Johannes Gutenberg is often imagined as a lone Renaissance genius who singlehandedly invented the technology of movable type. “Gutenberg’s Apprentice” tells a messier, more satisfying story. Here, the printing press emerges from within a grinding milieu of smoke, metals and labor that shaped a medieval revolution of the word with great relevance to our own moment.
Christie, a journalist and critic who lives in London, is a devotee of letterpress printing, and she supplements her hands-on experience with a thorough grounding in the most recent scholarship on the early history of the medium. Yet “Gutenberg’s Apprentice” wears its erudition elegantly, as in a description of “regal dyes — the purple of the popes and kings, crushed out of Adriatic snails” or of the making of carmine ink: “oil of linseed boiled to varnish, mixed with powdered copper, cinnabar, some carbonate of lead.”
Such details are the grist of historical fiction, of course, and in Christie’s hands they feed a paper mill that extends even to the design of the book’s pages, which feature lined borders and elaborately drawn initials, as if to model the flourishes in an early printed book. (You won’t get this on your Kindle, folks!)
The novel’s story begins with a frame narrative that follows the deaths of both Johanns: Gutenberg himself and Johann Fust, Gutenberg’s partner and financier and the foster father of Peter Schoeffer, our protagonist. A local boy made good, Peter is a highly trained scrivener, an anti-Bartleby of sorts, who would prefer to continue his careerist climb through the scribal ranks of Paris, where the rector of the university has tapped him for advancement.
Instead, as Peter’s story begins, he is summoned home to his native Mainz, a dreary, repressive city emptied of its wealthy class in the wake of an uprising years before. Unwillingly apprenticed to Gutenberg, Peter is torn between the loving labor of script and the mechanical allure of print. At first, he regards the printed page as “a crude and ugly copy of the best that men can do.” The story of his transformation is closely tied to the success of Gutenberg’s enterprise, as well as Peter’s own adeptness at negotiating the politics of city, guild and church to surpass his master and emerge as the most successful printer of his generation.
Gutenberg remains something of an enigma here, despite Christie’s noble efforts to put flesh on this elusive historical figure. A tyrant in his workshop, the master exhorts, cajoles and threatens his laborers until he gets the precise result he wants, even while leaving room for their own ingenuities and skills to develop within the closely guarded confines of the Mainz workshop. Christie’s tensely claustrophobic narrative relates the tragedy of a fruitful and promising collaboration threatened by the self-interest and vanity of its partners.
The real hero of “Gutenberg’s Apprentice” is the press itself, this horrifying, beautiful machine capable of throwing out “a boundless net of shining letters.” Near the middle of Christie’s novel, Gutenberg and Fust hit on the momentous idea of printing the Latin Bible in its entirety.
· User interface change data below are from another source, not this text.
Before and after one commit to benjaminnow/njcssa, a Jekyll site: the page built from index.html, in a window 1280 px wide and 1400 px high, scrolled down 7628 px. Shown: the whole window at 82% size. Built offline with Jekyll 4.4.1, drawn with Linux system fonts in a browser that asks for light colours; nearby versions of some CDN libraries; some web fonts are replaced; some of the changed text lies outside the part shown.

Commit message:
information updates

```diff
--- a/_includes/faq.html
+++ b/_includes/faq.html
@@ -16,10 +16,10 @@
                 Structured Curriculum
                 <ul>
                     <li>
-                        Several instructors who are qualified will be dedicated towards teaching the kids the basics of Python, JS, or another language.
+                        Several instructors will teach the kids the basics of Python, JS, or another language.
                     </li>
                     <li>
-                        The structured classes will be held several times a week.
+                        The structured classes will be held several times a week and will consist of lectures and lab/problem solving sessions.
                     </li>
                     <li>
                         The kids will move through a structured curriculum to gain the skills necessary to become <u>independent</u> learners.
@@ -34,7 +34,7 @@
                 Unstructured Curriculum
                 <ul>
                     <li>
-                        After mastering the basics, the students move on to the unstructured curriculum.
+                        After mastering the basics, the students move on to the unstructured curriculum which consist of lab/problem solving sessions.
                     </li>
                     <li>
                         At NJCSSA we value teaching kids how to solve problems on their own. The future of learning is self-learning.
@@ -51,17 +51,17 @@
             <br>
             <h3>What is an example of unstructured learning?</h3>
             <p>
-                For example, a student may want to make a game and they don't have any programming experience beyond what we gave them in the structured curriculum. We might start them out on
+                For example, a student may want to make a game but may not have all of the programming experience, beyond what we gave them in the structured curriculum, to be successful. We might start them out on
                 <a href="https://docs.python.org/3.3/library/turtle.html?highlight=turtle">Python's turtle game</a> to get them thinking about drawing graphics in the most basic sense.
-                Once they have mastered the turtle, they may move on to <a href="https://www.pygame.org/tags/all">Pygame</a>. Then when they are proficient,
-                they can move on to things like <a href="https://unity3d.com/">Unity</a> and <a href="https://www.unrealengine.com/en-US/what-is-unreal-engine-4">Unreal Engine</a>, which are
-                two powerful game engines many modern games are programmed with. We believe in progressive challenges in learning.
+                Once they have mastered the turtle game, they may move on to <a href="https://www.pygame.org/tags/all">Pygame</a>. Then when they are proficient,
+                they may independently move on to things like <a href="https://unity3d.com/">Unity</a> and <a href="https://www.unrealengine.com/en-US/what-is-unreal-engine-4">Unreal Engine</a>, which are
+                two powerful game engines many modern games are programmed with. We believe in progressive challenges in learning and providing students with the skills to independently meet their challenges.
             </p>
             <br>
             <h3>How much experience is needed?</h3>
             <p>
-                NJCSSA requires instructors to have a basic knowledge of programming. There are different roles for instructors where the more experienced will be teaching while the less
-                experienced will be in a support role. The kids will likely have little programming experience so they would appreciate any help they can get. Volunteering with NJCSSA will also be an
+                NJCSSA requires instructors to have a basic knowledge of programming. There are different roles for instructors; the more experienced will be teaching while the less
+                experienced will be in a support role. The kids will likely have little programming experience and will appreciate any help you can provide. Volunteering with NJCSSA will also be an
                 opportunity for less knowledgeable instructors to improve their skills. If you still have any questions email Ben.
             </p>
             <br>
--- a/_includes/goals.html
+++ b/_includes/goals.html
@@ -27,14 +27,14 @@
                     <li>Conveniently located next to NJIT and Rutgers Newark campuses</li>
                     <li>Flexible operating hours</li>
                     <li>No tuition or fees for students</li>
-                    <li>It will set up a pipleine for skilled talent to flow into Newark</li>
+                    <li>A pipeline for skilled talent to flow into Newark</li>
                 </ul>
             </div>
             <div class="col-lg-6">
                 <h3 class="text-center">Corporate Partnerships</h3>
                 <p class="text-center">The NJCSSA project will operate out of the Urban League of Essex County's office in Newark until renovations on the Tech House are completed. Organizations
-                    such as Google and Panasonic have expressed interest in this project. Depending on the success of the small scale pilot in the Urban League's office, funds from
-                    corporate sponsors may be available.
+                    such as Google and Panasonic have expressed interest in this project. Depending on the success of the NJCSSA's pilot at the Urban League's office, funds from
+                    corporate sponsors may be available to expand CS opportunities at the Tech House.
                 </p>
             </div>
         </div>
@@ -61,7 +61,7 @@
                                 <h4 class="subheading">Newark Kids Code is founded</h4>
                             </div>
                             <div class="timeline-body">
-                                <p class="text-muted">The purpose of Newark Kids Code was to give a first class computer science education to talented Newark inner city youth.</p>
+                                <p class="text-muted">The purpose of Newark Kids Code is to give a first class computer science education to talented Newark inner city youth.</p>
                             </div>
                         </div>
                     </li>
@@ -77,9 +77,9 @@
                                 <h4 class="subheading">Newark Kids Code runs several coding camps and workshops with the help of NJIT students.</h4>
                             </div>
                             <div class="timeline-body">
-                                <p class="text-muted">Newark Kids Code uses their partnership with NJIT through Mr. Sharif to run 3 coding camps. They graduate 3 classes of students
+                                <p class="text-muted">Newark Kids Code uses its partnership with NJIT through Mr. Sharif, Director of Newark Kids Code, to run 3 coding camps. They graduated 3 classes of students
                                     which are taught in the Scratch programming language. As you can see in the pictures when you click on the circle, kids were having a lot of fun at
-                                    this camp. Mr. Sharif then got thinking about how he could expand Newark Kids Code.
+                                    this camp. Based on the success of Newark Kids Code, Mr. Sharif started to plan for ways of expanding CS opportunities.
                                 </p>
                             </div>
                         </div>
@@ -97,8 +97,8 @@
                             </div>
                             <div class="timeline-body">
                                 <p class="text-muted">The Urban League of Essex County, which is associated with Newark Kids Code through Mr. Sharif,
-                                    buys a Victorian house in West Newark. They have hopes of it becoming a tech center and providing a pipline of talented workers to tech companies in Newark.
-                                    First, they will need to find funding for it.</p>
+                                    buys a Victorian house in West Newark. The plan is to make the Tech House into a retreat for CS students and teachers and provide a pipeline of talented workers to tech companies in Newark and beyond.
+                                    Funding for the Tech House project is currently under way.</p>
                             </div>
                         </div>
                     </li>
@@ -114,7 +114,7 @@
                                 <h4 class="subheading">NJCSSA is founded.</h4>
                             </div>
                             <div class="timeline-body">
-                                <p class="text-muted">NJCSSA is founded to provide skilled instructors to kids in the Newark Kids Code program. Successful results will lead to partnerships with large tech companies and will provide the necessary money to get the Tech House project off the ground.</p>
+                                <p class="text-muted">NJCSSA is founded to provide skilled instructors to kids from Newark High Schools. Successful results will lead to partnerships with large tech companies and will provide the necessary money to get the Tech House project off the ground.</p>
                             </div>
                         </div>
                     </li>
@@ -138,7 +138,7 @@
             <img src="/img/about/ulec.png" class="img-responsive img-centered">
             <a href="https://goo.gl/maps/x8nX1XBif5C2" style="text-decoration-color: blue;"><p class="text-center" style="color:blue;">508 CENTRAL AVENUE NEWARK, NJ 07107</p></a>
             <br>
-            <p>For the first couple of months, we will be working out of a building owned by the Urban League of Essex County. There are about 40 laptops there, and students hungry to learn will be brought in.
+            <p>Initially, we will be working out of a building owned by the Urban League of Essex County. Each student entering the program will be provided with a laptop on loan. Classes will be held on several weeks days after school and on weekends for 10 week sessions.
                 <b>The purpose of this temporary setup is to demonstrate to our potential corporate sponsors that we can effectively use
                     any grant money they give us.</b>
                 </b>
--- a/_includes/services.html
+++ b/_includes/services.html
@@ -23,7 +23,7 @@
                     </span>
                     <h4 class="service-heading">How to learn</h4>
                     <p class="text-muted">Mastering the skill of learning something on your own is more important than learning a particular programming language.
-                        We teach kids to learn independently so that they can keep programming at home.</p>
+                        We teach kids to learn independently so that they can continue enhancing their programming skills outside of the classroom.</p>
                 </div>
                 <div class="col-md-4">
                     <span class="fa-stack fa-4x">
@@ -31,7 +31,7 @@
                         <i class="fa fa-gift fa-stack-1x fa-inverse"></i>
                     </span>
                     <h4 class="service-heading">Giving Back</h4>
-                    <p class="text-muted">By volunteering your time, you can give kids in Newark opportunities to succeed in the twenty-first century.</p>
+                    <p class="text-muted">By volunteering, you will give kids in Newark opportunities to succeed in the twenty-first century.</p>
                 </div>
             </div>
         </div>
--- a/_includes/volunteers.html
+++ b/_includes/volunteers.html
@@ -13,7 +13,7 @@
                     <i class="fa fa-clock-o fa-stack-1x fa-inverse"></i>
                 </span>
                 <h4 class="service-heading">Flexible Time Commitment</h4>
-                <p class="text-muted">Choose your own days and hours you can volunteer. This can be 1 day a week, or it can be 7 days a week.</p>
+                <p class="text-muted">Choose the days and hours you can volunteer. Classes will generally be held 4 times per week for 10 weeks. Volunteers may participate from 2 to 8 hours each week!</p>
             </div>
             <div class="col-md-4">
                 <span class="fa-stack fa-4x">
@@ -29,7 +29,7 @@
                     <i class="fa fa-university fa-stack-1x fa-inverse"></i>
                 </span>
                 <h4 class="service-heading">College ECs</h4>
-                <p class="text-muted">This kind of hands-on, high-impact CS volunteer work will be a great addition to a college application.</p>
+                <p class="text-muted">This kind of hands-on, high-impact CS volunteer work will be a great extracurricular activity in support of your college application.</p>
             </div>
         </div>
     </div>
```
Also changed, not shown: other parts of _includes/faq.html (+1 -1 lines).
As Peter prepares the initial type, he summons those “words that brought a new world into being,” the opening verse of Genesis: “Peter set them flush against a nothingness; hard against a nonexistent margin he arranged them, floating like the world itself in the great void.”
It’s a beautiful image, rendering the printing press as a medium of ethereal transcendence that depends, nevertheless, on those gnarly chunks of metal poured and etched in the workshop over months and years of sweaty toil. One thinks of Donna Tartt’s obsessive accounts of furniture restoration at the heart of Theo Decker’s story in “The Goldfinch,” or even Philip Roth’s lovingly twisted empathy with glovemaker Swede Levov in “American Pastoral.” Such novels of craft and specialization take a writerly delight in the most intricate details of a particular trade while spinning rich prose out of its mysterious threads.
Christie’s novel is a worthy tribute to the technological revolution it reimagines, as well as a haunting elegy to the culture of print.
Holsinger’s second novel, “The Invention of Fire,” will be published by William Morrow in April.
By Alix Christie
Harper. 405 pp. $27.99